    Clancy's will left the real estate to Alexandra and divided the rest of his estate into three parts: a marital trust for Alexandra, a family trust for Alexandra and their young daughter, and a children's trust for the four kids from his first marriage. Under the usual rules, the marital trust would escape tax and the family trust and children's trust would pay. But after he drafted the original will, Clancy added a Q-TIP provision to the family trust and a "savings clause" to protect the marital deduction to the maximum amount possible.
    When Clancy died, the will directed that taxes be paid out of the residuary estate — the family trust and the children's trust. That would have meant a $15.7 million bill, split between the two trusts. But that creates a problem: if Clancy's executor uses money from the tax-exempt family trust to pay tax, that amount becomes subject to tax itself. Clancy's widow objected, pressing to take advantage of the Q-TIP provision and savings clause. That would lower the tax bill to just $11.8 million but stick it all to the children. (Holiday dinners at the Clancy house must be a hoot.)
    Naturally, the dispute wound up in court. Last year, a Baltimore probate judge ruled that the savings clause trumped the directions to pay tax from the residuary. Last month, an appeals court agreed. (Don't feel too sorry for the kids — they'll probably inherit plenty more from their mother Wanda, who made out just fine when she and Clancy split in 1999.)
    Here's the lesson from today's story, and you don't have to work for the CIA to see it: poor planning poses a clear and present danger to your finances!

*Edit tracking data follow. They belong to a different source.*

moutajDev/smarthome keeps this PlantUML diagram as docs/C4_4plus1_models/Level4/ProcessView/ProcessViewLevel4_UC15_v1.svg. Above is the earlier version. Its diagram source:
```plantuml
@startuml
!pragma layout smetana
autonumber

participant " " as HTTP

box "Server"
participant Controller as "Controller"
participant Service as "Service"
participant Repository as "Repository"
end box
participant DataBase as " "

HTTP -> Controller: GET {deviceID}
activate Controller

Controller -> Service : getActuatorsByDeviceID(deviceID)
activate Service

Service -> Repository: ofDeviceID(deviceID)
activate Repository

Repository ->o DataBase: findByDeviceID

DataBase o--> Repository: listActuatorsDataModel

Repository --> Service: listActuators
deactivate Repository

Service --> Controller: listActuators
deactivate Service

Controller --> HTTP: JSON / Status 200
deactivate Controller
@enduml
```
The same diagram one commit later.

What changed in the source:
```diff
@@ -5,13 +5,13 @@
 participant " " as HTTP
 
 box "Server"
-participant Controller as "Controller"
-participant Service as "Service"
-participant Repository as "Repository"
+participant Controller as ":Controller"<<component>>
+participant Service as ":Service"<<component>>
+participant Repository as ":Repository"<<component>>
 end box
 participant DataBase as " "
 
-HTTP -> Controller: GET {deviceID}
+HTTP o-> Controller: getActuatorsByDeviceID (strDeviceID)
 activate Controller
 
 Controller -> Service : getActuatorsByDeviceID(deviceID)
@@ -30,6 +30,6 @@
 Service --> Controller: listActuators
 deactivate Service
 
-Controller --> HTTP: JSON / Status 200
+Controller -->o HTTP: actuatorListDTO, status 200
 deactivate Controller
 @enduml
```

So call us before you die, and keep Uncle Sam from playing patriot games with your tax dollars!